through my mind every time someone tells me that

America stole land from Mexico.

  • How are we defining

    “stolen”
    ? The United States fought a war
    with Mexico. Mexico lost. The two countries

    signed a treaty.
    The United States gave Mexico
    $15 million. That`s stolen?

  • Why have my

    Vietnamese
    , Cambodian and Laotian students been
    able to put behind them the much more recent

    Southeast Asian War
    while Mexicans wallow in the
    1850s? That

    futile war
    destroyed the entire countries of
    Vietnam, Cambodia and Laos. Men, women and children
    were forced into exile and refugee camps. Millions
    were killed. My students from those Asian countries
    are saddened when the think back. But they are not
    angry. Even former

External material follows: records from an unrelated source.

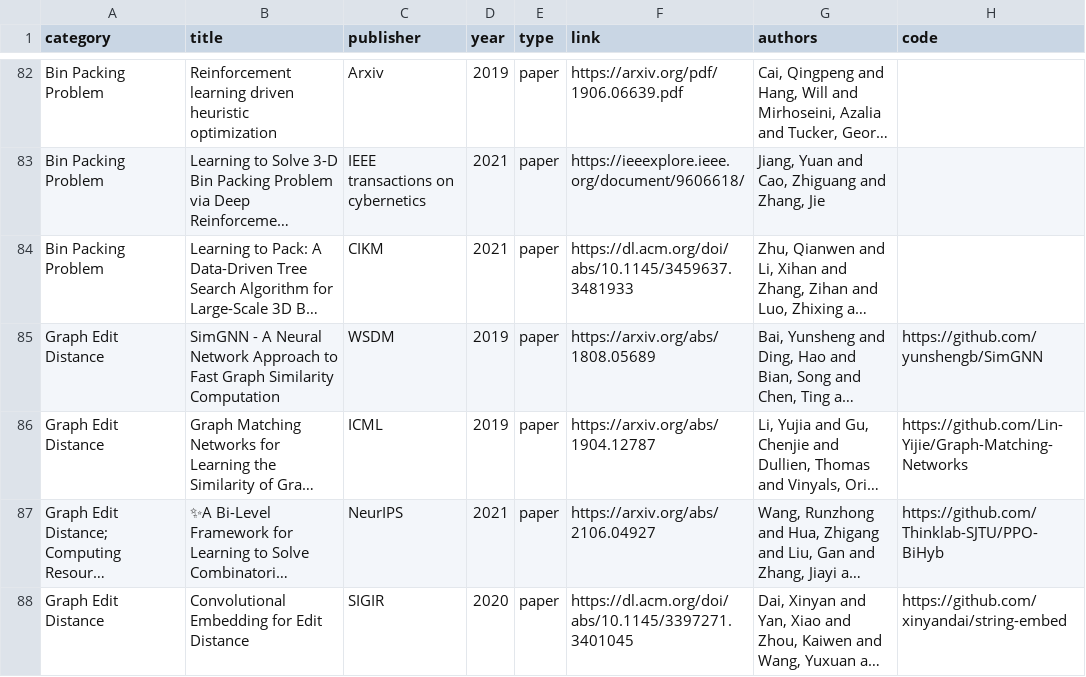
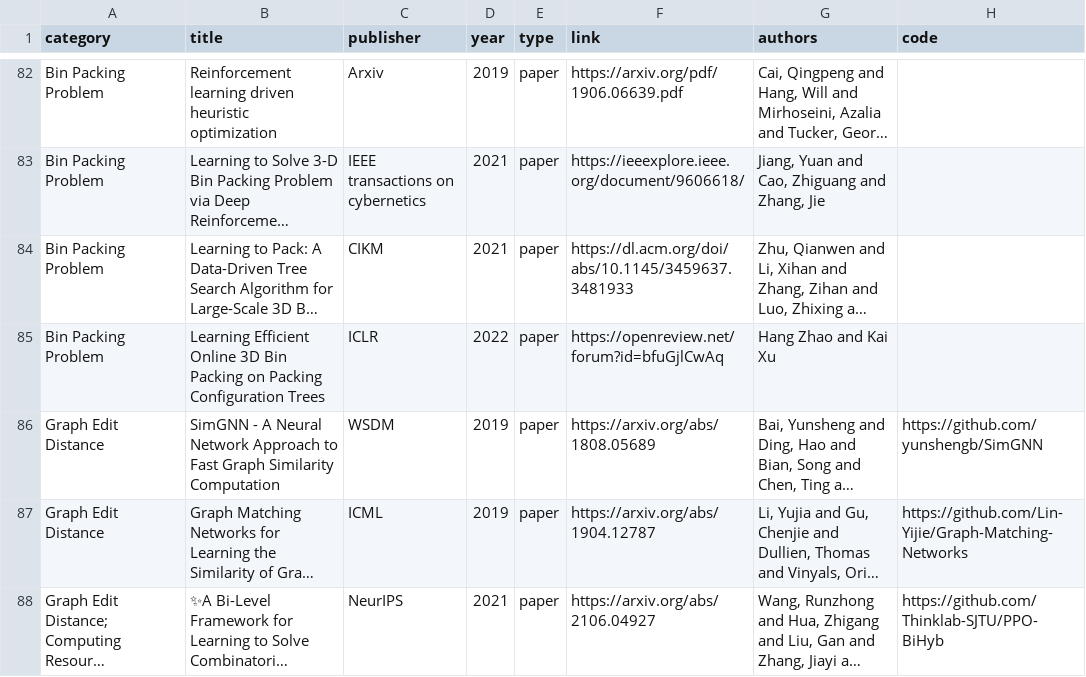
Before and after one commit to Thinklab-SJTU/awesome-ml4co, a CSV file: data/papers.csv, drawn as a sheet; only a part is shown, gaps mark what is left out; the shorter side is filled out with more unchanged rows; long unchanged cells end in …; the diff names each change by its address in the sheet, - before the commit and + after, or states it on an @@ line.

Commit message:
add a paper on BPP

```diff
--- a/data/papers.csv
+++ b/data/papers.csv
+row 85: Bin Packing Problem | Learning Efficient Online 3D Bin Packing on Packing Configuration Trees | ICLR | 2022 | paper | https://openreview.net/forum?id=bfuGjlCwAq | Hang Zhao and Kai Xu
```
Also changed, not shown: 1 other file.
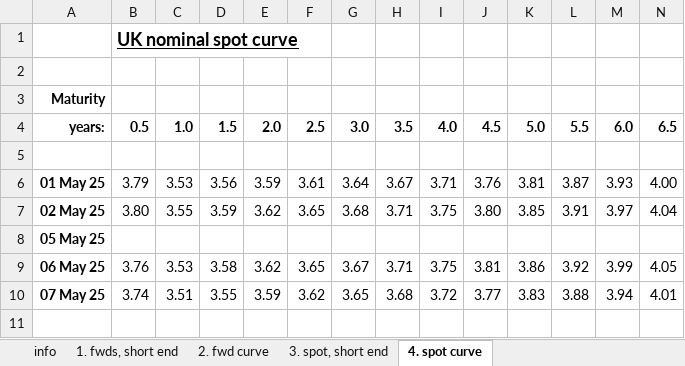
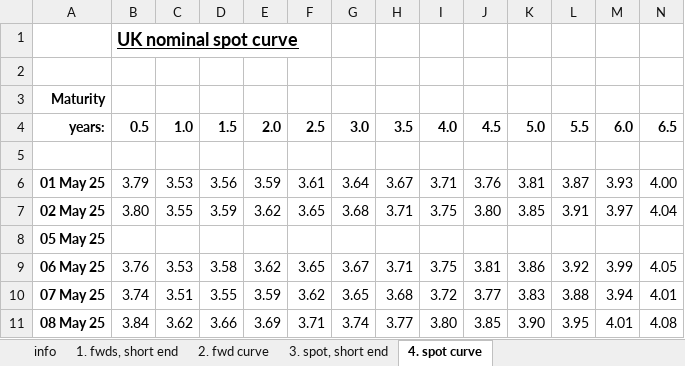
Before and after one commit to nathankelion/mortgage_calculator, an Excel workbook: data/GLC Nominal daily data current month.xlsx, sheet 4. spot curve, drawn as a sheet; only a part is shown; values as stored, in another font and other column widths than the file's, no borders; rows hold the shown columns only; the diff names each change by its address in the sheet, - before the commit and + after, or states it on an @@ line.

```diff
--- a/data/GLC Nominal daily data current month.xlsx (sheet 4. spot curve)
+++ b/data/GLC Nominal daily data current month.xlsx (sheet 4. spot curve)
+row 11: 08 May 25 | 3.84 | 3.62 | 3.66 | 3.69 | 3.71 | 3.74 | 3.77 | 3.80 | 3.85 | 3.90 | 3.95 | 4.01 | 4.08
```
Also changed, not shown: sheet 2. fwd curve, sheet 1. fwds, short end, sheet 3. spot, short end.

    Defense Secretary Robert McNamara,
    on a trip to
    Vietnam, acknowledged that the war is

    “ancient history
    as far as the Vietnamese
    are concerned.

  • If Mexico is still angry, why
    aren`t the French? Years ago, I traveled regularly
    to

    France
    . I never heard word one about “stolen
    land”
    or any talk of “getting even” for
    the Louisiana Purchase. In that transaction, the
    United States acquired for nickels and dimes what
    now makes up nearly 25 percent of the national
    territory. 

  • Finally—and this is the
    $64,000 question—is Gustava and every other Mexican
    in America better off even though the United States
    stole,” to use their word,  the

    land
    they now live in? The answer is,
    overwhelmingly, “Yes.” According to a recent
    report by

    Transparency International
    , the oddly-named
    organization that monitors global corruption, Mexico
    ranks 58th on the list of most corrupt
    countries with #1 being the least corrupt.

In summary:

  • Nothing was stolen from
    Mexico.

  • The French never cared.

  • And Mexicans are living a
    better life in a progressive country instead of a

    Third World slum
    where so many are still drying
    laundry on adobe bricks.

Only the Mexicans cling to their
distorted view of the distant past…and bring it up at
every opportunity.

Here`s a suggestion to

Mexicans on either side of the border
who are

still in a huff
over the outcome of the
Mexican-American war: chill out… tienes  que relajar.

And may I, at the same time, extend
an invitation to those of you griping about a

land grab
to join the rest of us in the 21st
Century?

Joe Guzzardi [email
him], an instructor in English at the Lodi
Adult School, has been writing a weekly newspaper column
since 1988. This column is exclusive to VDARE.COM.